Steaming Slowly Through Lowland Scotland
by Eric B. Forsyth – 6/15/23

Published in the South Bay Cruising Club Newsletter

Many years ago, when I was chugging along the Caledonian Canal in the Scottish Highlands aboard my cutter, Fiona, an antique apparition appeared coming round the next bend. It was a small steamer belching out thick clouds of black smoke, a genuine “Puffer,” a relic of the hundreds that once served the needs of the Western Isles, and the rocky coasts of Scotland and Northern Ireland. These small boats provided transportation to coastal communities along with the essentials of life then—coal, kerosene, food, building supplies, everything.

The Puffers grew from the barges that were hauled along the Scottish canals by horses, the dimensions strictly dictated by the size of the locks. Early in the 19th century people tried installing steam engines driving paddle wheels (even before Mr. Fulton). But fearful of damaging the canal sides, that idea was abandoned and the adoption of a two-cylinder steam engine driving a screw propeller set a design that hardly varied after the mid-nineteenth century until a decade after World War II. The early engines emitted a puff of steam after every stroke but later improvements condensed the steam for re-use in the engine, the boats became quieter and more efficient. Now they are all gone, except for one or two rescued by enthusiasts and converted to passenger steamers. An excellent comedy was filmed in 1954, in which an unscrupulous skipper deceives a rich American into shipping furniture for a house on a remote island aboard his decrepit Puffer, The Maggie.
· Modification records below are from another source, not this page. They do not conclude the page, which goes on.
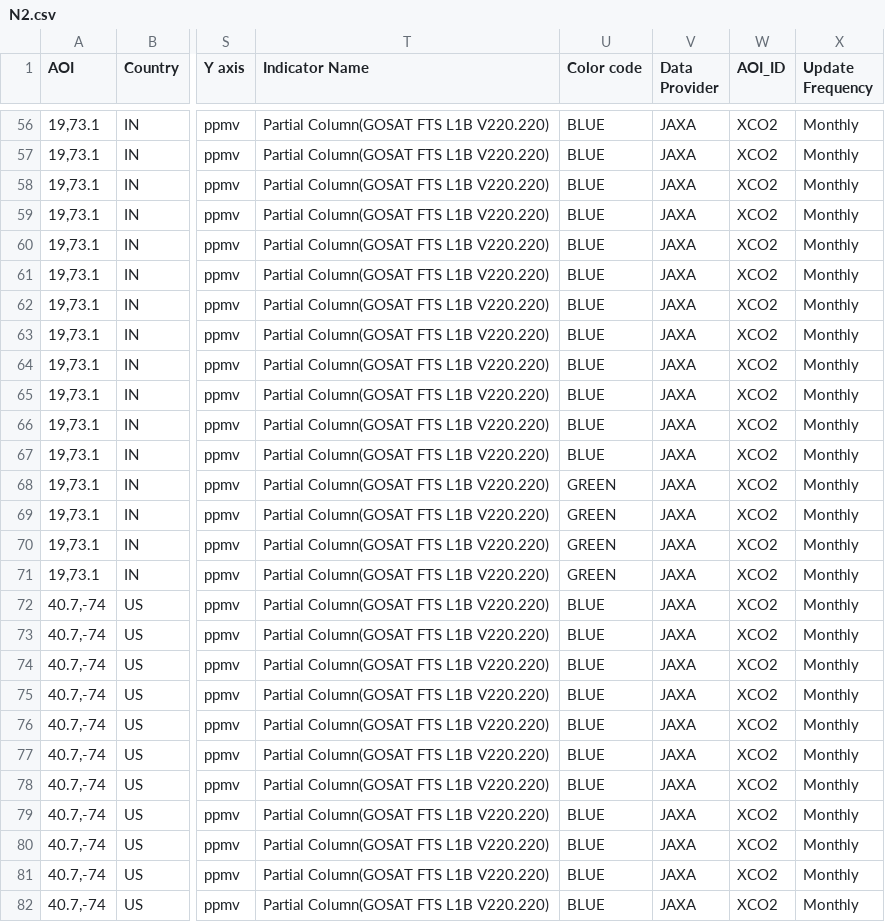
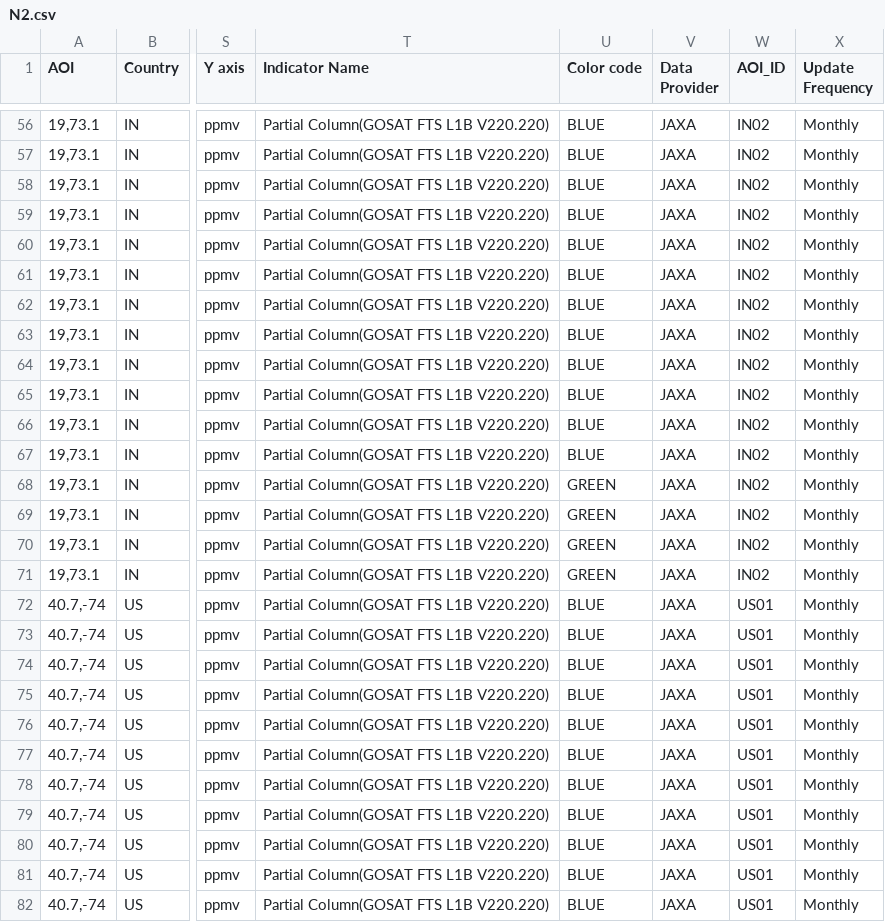
Before and after one commit to eurodatacube/eodash, a CSV file: app/public/data/trilateral/N2.csv, drawn as a sheet; only a part is shown, gaps mark what is left out; the diff covers the shown part only; the diff names each change by its address in the sheet, - before the commit and + after, or states it on an @@ line.

```diff
--- a/app/public/data/trilateral/N2.csv
+++ b/app/public/data/trilateral/N2.csv
-W56:W71 (AOI_ID): XCO2
+W56:W71 (AOI_ID): IN02
-W72:W82 (AOI_ID): XCO2
+W72:W82 (AOI_ID): US01
```
Also changed, not shown: 93 edited cells elsewhere in this file.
Early this year I spotted an ad for a sailing vacation on one of the remaining Puffers, I seized on the chance to experience a unique piece of sea-lore. I was fortunate—I was able to convince one of my long-suffering crew of Fiona, Louise, to accompany me to the U.K. The boat was called VIC 32, and it had been ordered during the second World War by the Government to service ships and towns in Scotland. “VIC” was bureaucratese for Victualling Inshore Craft. The boat is about 65 feet long and weighs about 85 tons. The cargo hold has been divided into five cabins, two heads, a large dining area, and a good galley.

Our crew consisted of the skipper, Gordon Patterson, first mate Jim, chief engineer Richard, and two lady cooks who worked very hard. Feeding times were breakfast at 8:30 a.m., morning tea and homemade cookies at 11 a.m., lunch at 1 p.m., afternoon tea and homemade cake at 4 p.m. and dinner at 7:30 p.m.

Louise and I flew to Glasgow from New York and took a two-and-a-half-hour bus ride to a small village on the mainland of Argyllshire called Ardrishaig. The Puffer berthed in a sea lock of the Crinan Canal.

VIC 32 (Vessel Inshore Cargo)  at  the Ardrishaig Sea Lock

We were the firsts guests to arrive but we were soon joined by three other couples, all relatively elderly and retired. The next five days followed a similar pattern, an early start with the boat tied up for the afternoon to a scenic dock. Once or twice we left the dock in the evening and spent the night anchored, which was an opportunity to watch the massive steam-operated windlass in action. Throughout, the weather was perfect with dry, warm days. Our routes took us through sheltered waters with no seas to speak of.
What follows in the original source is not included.